    1. Hi spamreader,

      As far as mulch, (I’m no expert but have had good results for raised beds) is to use a hard wood mulch. The wood breaks down over the season and is mixed in with the old soil when hand turning the bed to get it ready for the next planting.

      As far as citrus, I have been told by a major peach producer in Central Texas, they incorporate citrus peels (not as a complete mulch and not for vegetable gardens) to alleviate ants (especially cutter ants) from decimating their crops/trees.

      As to the 3’s, it reminds me of an old saying – plant one for the wood chuck, one for the crow, and one to grow. That is the philosophy I use when planting squash, cucs, and pumpkins. 🙂

  15. I am sure other people will mention this, but next time you are planning a new bed, consider the lasagna mulch method. Requires planning in advance, but removes the need for tilling your grass and reduces the weeds for the coming years.
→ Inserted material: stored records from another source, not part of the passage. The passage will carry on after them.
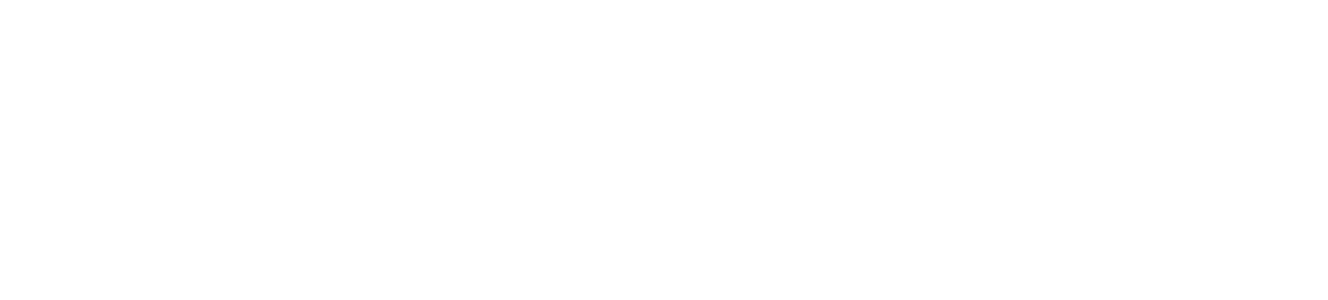
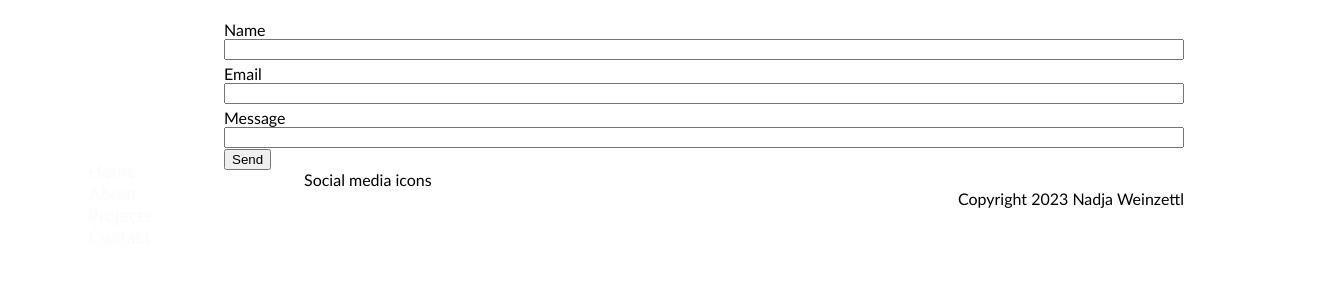
Before and after one commit to njweinzettl/Portfolio, a SvelteKit app: page /contact in a window 1280 px wide. Shown: the top 300 px of the page, 1328 px wide, since content can reach past the window. Built offline with nearby package versions, Linux system fonts and the light colour scheme.

Commit message:
Building a contact form on the contact page and started to implement the API to Google forms for that form. Additionally some CSS styling was made.

```diff
--- a/src/lib/footer.svelte
+++ b/src/lib/footer.svelte
@@ -0,0 +1,15 @@
+<footer>
+    <div class="socialmedia">Social media icons</div>
+    <div class="copyright">Copyright 2023 Nadja Weinzettl</div>
+</footer>
+
+<style>
+    .socialmedia{
+        text-align: left;
+        margin-left: 80px;
+    }
+
+    .copyright{
+        text-align: right;
+    }
+</style>
--- a/src/lib/navigation.svelte
+++ b/src/lib/navigation.svelte
@@ -13,7 +13,7 @@
 <!-- CSS styling for the navigation bar -->
 <style>
     nav {
-        position: fixed;
+        position: absolute;
         justify-content: left;
         left: 3em;
         display: flex;
--- a/src/main.css
+++ b/src/main.css
@@ -4,3 +4,11 @@
 :root {
     font-family:'Gill Sans', 'Gill Sans MT', Calibri, 'Trebuchet MS', sans-serif;
 }
+
+body {
+    display: grid;
+    margin-left: 10%;
+    max-width: 960px;
+    width: 100%;
+    background-color:;
+}
--- a/src/routes/+layout.svelte
+++ b/src/routes/+layout.svelte
@@ -6,11 +6,12 @@
 </script>
 
 <!-- include Nav bar -->
-<!-- <Navigation /> -->
+<body>
+    <Navigation />
+    <div>
+        <slot></slot>
+    </div>
 
-<div>
-    <slot></slot>
-</div>
-
-<!-- include Footer -->
-<Footer />
+    <!-- include Footer -->
+    <Footer />
+</body>
--- a/src/routes/+page.svelte
+++ b/src/routes/+page.svelte
@@ -1,11 +1,9 @@
 <script>
-    import Navigation from "$lib/navigation.svelte";
     import Video from "../lib/video.svelte";
 </script>
 
 <header>
     <div class="header">
-        <Navigation />
         <div>
             <Video/>
         </div>
--- /dev/null
+++ b/src/routes/contact/+page.server.js
@@ -0,0 +1,14 @@
+//google forms API for collecting all conatc inquiries
+//whole URL for google forms
+//https://docs.google.com/forms/d/e/1FAIpQLSfP8FWKBmhKi5CCaQ2UOjO8UthLP9hEwZ4JpcI-IZaKzG7YJg
+
+export const contact = async(request) => {
+    const formID ="1FAIpQLSfP8FWKBmhKi5CCaQ2UOjO8UthLP9hEwZ4JpcI-IZaKzG7YJg";
+    const name = request.body.get("name");
+    const email = request.body.get("email");
+    const message = request.body.get("message");
+
+    fetch(`https://docs.google.com/forms/d/e/1FAIpQLSfP8FWKBmhKi5CCaQ2UOjO8UthLP9hEwZ4JpcI-IZaKzG7YJg/formResponse?usp=pp_url&entry.927853139=${name}&entry.956718180=${email}&entry.99754670=${message}&submit=Submit`)
+    .then(result => result.json())
+
+}
--- a/src/routes/contact/+page.svelte
+++ b/src/routes/contact/+page.svelte
@@ -1 +1,23 @@
-<title> Write your message here! </title>
+<form method = "POST" action = "/contact">
+    <label>
+        Name
+        <input name = "name" type = "name">
+    </label>
+    <label>
+        Email
+        <input name = "email" type = "email">
+    </label>
+    <label>
+        Message
+        <input name = "message" type = "message">
+    </label>
+    <button>Send</button>
+</form>
+
+<style>
+    label {
+        display: grid;
+        max-width: 100%;
+        margin-top: 0.25rem;
+    }
+</style>
--- a/src/routes/projects/+page.svelte
+++ b/src/routes/projects/+page.svelte
@@ -2,10 +2,9 @@
     import Card from "$lib/card.svelte"; // import the cards to represent a single project
 </script>
 
+<body>
     <div class="allprojects">
         <h1> Projects </h1>
-
-
         <Card>
             <img src="./static/pic.png" alt="background"/>
         </Card>
@@ -13,11 +12,14 @@
         <Card />
         <Card />
     </div>
+</body>
 
 <style>
+
     .allprojects {
         display: grid;
         grid-template-columns: repeat(auto-fit, minmax(500px, 1fr)); /* make grid responsive */
+        grid-auto-flow: row;
         grid-gap: 30px;
     }
 
```
Also changed, not shown: src/lib/card.svelte (+6 -4 lines), src/routes/about/+page.svelte (+1 -10 lines). Lines whose indentation alone changed are shown as unchanged.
    I used it for a 300sqft area this past year and it dealt with the sod nicely.

    1. Good evening Paul,

      Yes, I have heard of the lasagna method. Unfortunately, I was in a hurry to get my new garden in. If I had the time (and patience, which btw isn’t a virtue of mine as my husband keeps reminding me), I would have given it a try. If I decide to expand my gardening area, this will definitely be on my list to do!

  16. She must possess a lot of knowledge if she has lived from 1929 (common date of great depression) to 2020. I would have forgotten a lot if I had reached her age.

    1. Good evening, John

      LOL, You are spot on recognizing why I am not a professional writer like JWR! 🙂

      I’m actually a child of the 60’s but raised by grandparents that were old enough to remember the Great Depression. My Great Aunt actually saved sugar and tire (rubber?) ration stamps. I asked her why one day and she replied “It happened before, it can happen again”. I know she never thought they would be valid but I think she kept them around as a reminder.

    1. Love it, GritsInMontana!

      With your permission, I would love to create a poster with that saying and put it on my door going out to my garden! That statement says it ALL! 🙂

      1. It’s not my original saying, I saw it somewhere too, so I put it in quotes. I should have added “author unknown”! I think that would make a fabulous sign! (I have a small marker in my garden that says “Little Miss Happy Plants”.)


  17. Hi Y’all,

    For those of you that till your soil, you might want to read Bryant Redhawk Ph.D. (soil science) Soil Series Thread on

    link below:

    He explains why you might till once to loosen soil, but if you do it repeatedly, you are destroying the mycellium network that creates the food for the plants.

    It is fascinating reading.

    I highly recommend it. Even if you want to continue tilling, at least you will be aware of what the microbes in the soil do to feed your plants.

    Warm wishes and God Bless you all.

    Will in Florida

  18. Greetings Friends –

    I grew up in Iowa and was as Lisa, ran away from the rural area and gardening as fast as possible, my heart an roots have now taken me back. My grandma just passed at 103 and I still can remember the days of canning for weeks and being the corn shucking guy. I now love it, I grow raised bed gardens at 7000 ft. In Colorado successfully. They said I couldn’t grow tomato’s from seed and have 17 plants healthy and producing. Challenges in life are always there, It’s a matter of how we approach them. Cheers to all who live the life we do,

Comments are closed.